"Magnificent," breathed Idrisi. "It is the true spirit of Islamic art reproduced here in this Christian church on this Western island."
"It is beautiful," said Roger. "A gift from your people to all the world."
Both men bowed before it silently. Overhead the carvers chipped away, the painters and gilders wielded their brushes. Below, on the temporary plank flooring, the servants and artists' helpers walked warily, lest drops of gold or vermillion spatter down.

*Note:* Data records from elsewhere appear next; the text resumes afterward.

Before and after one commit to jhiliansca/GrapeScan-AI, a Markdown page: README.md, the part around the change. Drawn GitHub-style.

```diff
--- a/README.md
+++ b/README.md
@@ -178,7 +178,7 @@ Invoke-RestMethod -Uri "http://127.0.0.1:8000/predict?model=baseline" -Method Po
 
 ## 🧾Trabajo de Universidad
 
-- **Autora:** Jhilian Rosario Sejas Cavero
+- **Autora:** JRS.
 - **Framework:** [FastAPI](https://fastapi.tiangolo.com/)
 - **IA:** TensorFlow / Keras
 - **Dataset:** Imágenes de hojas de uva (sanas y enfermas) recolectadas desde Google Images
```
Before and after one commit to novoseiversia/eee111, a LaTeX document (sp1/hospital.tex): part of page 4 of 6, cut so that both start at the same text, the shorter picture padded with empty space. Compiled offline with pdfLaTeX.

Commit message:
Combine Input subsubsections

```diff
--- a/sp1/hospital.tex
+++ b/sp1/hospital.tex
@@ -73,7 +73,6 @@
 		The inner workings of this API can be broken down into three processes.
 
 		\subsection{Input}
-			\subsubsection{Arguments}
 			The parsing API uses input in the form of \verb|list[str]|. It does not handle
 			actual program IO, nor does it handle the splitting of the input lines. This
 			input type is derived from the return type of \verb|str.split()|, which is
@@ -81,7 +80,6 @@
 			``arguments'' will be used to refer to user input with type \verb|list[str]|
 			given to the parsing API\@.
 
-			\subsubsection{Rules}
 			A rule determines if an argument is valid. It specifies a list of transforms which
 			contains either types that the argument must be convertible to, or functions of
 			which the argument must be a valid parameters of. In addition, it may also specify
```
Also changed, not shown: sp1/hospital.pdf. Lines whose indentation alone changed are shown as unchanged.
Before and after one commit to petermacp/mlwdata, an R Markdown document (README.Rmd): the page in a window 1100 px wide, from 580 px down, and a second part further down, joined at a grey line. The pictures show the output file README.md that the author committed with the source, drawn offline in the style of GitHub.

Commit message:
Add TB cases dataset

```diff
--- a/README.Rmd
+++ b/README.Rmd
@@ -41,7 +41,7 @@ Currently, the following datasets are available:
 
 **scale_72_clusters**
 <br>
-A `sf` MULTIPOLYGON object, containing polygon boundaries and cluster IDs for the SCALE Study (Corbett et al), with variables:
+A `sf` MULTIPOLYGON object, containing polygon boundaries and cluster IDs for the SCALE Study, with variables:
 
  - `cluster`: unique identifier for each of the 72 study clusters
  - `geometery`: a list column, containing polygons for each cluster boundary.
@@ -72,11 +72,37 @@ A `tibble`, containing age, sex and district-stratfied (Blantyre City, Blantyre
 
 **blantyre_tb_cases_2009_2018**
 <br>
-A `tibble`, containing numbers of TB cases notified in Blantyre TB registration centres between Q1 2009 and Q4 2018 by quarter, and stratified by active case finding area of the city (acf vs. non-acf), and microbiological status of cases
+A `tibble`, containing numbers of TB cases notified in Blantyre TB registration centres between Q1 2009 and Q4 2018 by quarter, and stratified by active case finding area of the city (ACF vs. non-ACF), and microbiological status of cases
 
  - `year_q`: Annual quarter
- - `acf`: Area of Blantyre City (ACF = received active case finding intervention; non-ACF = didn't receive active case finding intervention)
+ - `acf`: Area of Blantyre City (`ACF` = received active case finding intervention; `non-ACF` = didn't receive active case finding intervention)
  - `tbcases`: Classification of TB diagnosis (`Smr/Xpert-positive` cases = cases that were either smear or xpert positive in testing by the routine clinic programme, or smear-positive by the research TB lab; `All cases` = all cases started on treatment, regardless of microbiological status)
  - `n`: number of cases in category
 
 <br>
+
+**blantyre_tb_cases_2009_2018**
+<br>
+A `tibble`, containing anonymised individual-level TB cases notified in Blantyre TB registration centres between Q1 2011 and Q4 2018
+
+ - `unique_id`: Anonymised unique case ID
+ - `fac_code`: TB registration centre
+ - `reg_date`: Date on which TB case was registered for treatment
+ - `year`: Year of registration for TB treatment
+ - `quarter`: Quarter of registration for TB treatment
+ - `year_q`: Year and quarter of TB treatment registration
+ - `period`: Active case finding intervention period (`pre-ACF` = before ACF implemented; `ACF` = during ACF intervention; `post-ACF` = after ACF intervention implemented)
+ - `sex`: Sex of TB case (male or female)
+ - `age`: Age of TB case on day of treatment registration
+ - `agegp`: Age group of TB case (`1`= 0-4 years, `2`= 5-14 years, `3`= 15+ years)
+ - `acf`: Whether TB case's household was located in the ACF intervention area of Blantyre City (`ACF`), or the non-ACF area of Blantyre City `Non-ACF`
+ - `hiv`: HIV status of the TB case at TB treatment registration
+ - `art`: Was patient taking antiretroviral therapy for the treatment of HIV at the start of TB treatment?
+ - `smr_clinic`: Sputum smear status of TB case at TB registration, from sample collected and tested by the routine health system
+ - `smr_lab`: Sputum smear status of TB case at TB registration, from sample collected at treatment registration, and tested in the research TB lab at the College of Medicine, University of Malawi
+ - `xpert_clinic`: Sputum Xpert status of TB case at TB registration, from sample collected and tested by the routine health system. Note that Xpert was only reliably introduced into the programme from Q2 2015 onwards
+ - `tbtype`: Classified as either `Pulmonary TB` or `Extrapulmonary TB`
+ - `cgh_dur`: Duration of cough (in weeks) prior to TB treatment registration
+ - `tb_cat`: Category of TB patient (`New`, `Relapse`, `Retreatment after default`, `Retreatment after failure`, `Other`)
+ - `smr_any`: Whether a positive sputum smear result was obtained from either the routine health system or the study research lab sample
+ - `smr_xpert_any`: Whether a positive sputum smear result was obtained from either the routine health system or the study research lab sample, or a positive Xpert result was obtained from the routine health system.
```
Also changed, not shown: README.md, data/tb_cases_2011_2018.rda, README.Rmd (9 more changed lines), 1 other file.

King Roger and his royal geographer both died in 1154, and after that the Moorish influence in Sicily declined. But left behind were varied treasures. These treasures spread from there and also from Spain to permeate and become a part of Western life. The Arabs brought to Sicily cotton, sugar cane, oranges, lemons, paste (macaroni), peanuts and many drugs. They introduced silk weaving and Moorish styles in pottery, embroidery, brilliant jewels and fine dress. From them came the pointed arch and other decorative motifs, many details of fountain construction and design; some say the windmill, the use of the olive as food, and the game of chess. They brought many words into the Italian language, such as carciofo, artichoke, and fetronciana, vegetable marrow. Other words also passed into English. Idrisi's geography book is said to have inspired the Christian navi gators who began the great age of discovery. And even today donkey carts wind through the fields of Sicily, through the stone lanes of its cities, decorated with humble arabesques, just as King Roger II and the royal geographer Idrisi beheld them 800 years ago.